I felt good as I set off. This time I started fueling early to avoid the 20 km slump that I’ve been feeling during the past couple of long runs. For fuel, I had a small baggie of pretzels, some boiled salted potatoes, and some pouches of baby food ready to go. I’ve never used the potatoes and pretzels before so I was curious to see how it worked. The drink was also a new addition, using a recipe I had found on line that is basically different kinds of sugars and salts. It’s a knock-off of a drink that’s really popular with ultra runners. The problem is that I can’t find it being sold at any store in Ontario and to have it shipped would double the cost. Seriously it actually doubled the cost when I went to order it. I don’t think so.
I stuck with my strategy of walking up the hills and running everywhere else. I also started out in a different direction. I found that when I left the boundary of the forest, the Transcanada Trail is not as well marked. In fact…not marked at all. There were a few times when I crossed a road and stopped looking for the trail marker and then turned around to go back the way I came.
I wasn’t really paying attention to where I was headed since there was plenty of trail to cover. I was quite surprised when I emerged from the thick trees to see a ski lift. I was confused. There are two ski resorts close to town so I figured it was the closer of the two. After climbing to the top of a massive (at least it felt like it) hill, I stopped to take a photo of the view and took a peak at the map on on phone and was stunned to see that I was actually at the ski resort that was farther than I thought.
I noticed that it seemed to be a mushroom run. Everywhere I looked, there were brightly coloured mushrooms and I just have to stop and take a few pics.

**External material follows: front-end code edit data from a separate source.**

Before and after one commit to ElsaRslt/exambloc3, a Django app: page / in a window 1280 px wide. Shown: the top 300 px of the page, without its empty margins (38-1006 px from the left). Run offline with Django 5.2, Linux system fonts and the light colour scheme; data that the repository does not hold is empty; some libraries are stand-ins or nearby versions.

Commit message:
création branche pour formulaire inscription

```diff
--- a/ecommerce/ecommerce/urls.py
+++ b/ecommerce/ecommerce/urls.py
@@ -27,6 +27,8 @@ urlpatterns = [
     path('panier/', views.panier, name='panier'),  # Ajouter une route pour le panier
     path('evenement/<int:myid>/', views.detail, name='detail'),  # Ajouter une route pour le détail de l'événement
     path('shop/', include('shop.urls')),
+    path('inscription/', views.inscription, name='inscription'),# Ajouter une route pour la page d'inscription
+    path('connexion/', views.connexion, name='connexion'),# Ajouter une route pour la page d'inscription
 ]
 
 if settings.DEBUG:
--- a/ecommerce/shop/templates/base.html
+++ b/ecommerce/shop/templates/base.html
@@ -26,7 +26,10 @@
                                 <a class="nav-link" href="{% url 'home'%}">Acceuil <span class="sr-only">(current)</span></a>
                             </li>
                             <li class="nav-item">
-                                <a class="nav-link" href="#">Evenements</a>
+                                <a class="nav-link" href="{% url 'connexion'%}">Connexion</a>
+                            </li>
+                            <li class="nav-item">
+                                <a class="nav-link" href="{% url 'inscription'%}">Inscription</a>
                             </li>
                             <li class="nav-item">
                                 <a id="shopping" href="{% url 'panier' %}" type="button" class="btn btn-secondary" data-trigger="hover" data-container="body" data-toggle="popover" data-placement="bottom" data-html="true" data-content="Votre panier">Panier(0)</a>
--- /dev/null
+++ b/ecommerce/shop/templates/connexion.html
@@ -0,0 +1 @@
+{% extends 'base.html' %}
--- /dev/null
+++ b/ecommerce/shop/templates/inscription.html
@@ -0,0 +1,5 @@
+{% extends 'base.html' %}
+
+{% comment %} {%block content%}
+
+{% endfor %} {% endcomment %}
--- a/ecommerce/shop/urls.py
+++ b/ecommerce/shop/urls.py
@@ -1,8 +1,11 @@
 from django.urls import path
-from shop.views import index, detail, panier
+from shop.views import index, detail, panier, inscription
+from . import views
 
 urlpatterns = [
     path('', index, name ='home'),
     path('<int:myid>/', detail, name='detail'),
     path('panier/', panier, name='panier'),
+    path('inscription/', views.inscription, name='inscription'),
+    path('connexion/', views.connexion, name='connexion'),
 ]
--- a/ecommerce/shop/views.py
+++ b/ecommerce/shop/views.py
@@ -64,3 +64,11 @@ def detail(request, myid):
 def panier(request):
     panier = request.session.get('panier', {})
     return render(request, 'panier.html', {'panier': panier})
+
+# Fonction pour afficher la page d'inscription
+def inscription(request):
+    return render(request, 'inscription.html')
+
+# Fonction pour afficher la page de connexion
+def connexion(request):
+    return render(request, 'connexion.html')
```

As the run went on, I started to feel the heat taking effect and I felt the pace getting slower and the definition of a hill seemed to change slightly to allow for more walk breaks. As I hit and then passed my previous distance of 35 km, my brain started talking to me. It started suggesting things like: slow down, you can walk, you’ve gone far enough and the dogs are at home.
Oh was that tempting. So tempting. It was hot. My water was gone and the drink not far behind. It was hot. My feet were getting sore. Did I mention it was hot? I began to do an inventory on how I was feeling. Did I want to stop because I hurt? Not really, just sore feet. Was I feeling sluggish? Take some food. Was I thirsty? Suck it up buttercup and get back to the car.
Then I remembered the 40% rule: when you feel like you’re finished you actually have 40% left. It was the kick in the pants I needed and kept going.
Finally I heard my watch beep and when I stopped it, the display read 50 km. I had run 50 km through hilly trails in 7:12. This was the longest run I had ever done.
I know that I broke the running rule of not increasing distance by more than 10% but I needed this. I needed to know that I could cover the distance, that I have a chance of finishing. In less than two weeks, I’ll be toeing the line in Quebec and now I feel like I may actually make it through this.